* [Data section]
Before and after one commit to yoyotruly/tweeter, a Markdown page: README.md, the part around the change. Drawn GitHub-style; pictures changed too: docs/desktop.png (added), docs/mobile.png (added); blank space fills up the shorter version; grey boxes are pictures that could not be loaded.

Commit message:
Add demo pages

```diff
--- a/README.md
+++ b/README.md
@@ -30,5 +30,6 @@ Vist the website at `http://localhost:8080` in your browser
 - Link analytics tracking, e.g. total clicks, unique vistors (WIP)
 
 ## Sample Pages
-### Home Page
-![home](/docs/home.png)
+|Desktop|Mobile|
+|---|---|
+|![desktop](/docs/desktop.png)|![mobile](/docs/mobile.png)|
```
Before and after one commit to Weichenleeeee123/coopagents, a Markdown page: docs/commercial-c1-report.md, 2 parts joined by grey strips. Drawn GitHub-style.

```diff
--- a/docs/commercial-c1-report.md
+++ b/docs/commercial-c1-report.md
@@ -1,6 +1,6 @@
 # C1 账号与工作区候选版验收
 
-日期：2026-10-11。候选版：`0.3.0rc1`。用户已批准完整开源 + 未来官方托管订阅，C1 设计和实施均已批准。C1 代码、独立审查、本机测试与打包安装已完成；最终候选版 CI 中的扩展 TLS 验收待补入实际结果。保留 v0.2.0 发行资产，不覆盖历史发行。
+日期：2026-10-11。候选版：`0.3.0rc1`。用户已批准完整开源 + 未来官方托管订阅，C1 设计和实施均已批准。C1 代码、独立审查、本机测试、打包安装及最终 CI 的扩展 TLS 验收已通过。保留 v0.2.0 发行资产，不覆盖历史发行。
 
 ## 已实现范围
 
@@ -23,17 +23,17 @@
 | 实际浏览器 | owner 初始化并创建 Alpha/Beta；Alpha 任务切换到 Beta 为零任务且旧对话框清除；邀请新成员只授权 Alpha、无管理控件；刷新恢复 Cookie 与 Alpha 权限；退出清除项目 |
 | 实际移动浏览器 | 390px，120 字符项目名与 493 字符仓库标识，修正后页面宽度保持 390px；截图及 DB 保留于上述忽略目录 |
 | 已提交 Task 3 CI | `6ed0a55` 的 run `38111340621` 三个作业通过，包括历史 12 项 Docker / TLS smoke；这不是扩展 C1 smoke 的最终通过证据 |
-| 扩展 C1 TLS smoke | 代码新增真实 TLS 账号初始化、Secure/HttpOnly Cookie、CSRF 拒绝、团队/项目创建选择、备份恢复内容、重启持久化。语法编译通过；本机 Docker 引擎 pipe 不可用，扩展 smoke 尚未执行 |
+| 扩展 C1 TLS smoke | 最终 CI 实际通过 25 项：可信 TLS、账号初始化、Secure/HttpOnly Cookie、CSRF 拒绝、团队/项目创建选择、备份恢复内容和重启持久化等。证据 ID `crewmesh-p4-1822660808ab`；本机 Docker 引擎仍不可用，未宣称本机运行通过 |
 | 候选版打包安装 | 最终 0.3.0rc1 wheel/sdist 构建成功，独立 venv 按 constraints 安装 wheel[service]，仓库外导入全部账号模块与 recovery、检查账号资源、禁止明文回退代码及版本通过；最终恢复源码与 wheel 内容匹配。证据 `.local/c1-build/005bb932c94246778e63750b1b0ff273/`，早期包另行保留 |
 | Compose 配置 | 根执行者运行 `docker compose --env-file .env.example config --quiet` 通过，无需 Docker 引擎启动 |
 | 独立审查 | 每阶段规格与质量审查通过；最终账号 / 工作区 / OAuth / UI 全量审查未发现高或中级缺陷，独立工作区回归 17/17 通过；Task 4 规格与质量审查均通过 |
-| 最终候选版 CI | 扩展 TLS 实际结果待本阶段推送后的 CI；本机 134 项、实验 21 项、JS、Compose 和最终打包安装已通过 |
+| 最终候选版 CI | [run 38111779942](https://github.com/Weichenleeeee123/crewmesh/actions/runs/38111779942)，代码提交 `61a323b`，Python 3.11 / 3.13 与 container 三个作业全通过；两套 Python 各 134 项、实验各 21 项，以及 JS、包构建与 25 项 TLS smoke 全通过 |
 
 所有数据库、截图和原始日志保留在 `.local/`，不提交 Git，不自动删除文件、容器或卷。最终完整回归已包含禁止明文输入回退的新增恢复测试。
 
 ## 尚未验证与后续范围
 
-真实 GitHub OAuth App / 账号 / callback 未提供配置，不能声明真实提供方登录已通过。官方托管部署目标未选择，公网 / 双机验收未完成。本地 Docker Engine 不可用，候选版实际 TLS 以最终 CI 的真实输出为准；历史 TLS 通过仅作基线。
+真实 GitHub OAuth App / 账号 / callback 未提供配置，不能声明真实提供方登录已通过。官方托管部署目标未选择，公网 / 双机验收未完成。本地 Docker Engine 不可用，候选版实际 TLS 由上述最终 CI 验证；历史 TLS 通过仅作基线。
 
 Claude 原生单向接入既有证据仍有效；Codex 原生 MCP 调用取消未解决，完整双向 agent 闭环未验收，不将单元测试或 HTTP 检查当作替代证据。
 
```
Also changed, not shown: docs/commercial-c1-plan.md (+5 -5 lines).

* [Exercise objective] Would you show every line in the data above that contains the string "Docker"?

* [Task solution]
 | 已提交 Task 3 CI | `6ed0a55` 的 run `38111340621` 三个作业通过，包括历史 12 项 Docker / TLS smoke；这不是扩展 C1 smoke 的最终通过证据 |
-| 扩展 C1 TLS smoke | 代码新增真实 TLS 账号初始化、Secure/HttpOnly Cookie、CSRF 拒绝、团队/项目创建选择、备份恢复内容、重启持久化。语法编译通过；本机 Docker 引擎 pipe 不可用，扩展 smoke 尚未执行 |
+| 扩展 C1 TLS smoke | 最终 CI 实际通过 25 项：可信 TLS、账号初始化、Secure/HttpOnly Cookie、CSRF 拒绝、团队/项目创建选择、备份恢复内容和重启持久化等。证据 ID `crewmesh-p4-1822660808ab`；本机 Docker 引擎仍不可用，未宣称本机运行通过 |
 | Compose 配置 | 根执行者运行 `docker compose --env-file .env.example config --quiet` 通过，无需 Docker 引擎启动 |
-真实 GitHub OAuth App / 账号 / callback 未提供配置，不能声明真实提供方登录已通过。官方托管部署目标未选择，公网 / 双机验收未完成。本地 Docker Engine 不可用，候选版实际 TLS 以最终 CI 的真实输出为准；历史 TLS 通过仅作基线。
+真实 GitHub OAuth App / 账号 / callback 未提供配置，不能声明真实提供方登录已通过。官方托管部署目标未选择，公网 / 双机验收未完成。本地 Docker Engine 不可用，候选版实际 TLS 由上述最终 CI 验证；历史 TLS 通过仅作基线。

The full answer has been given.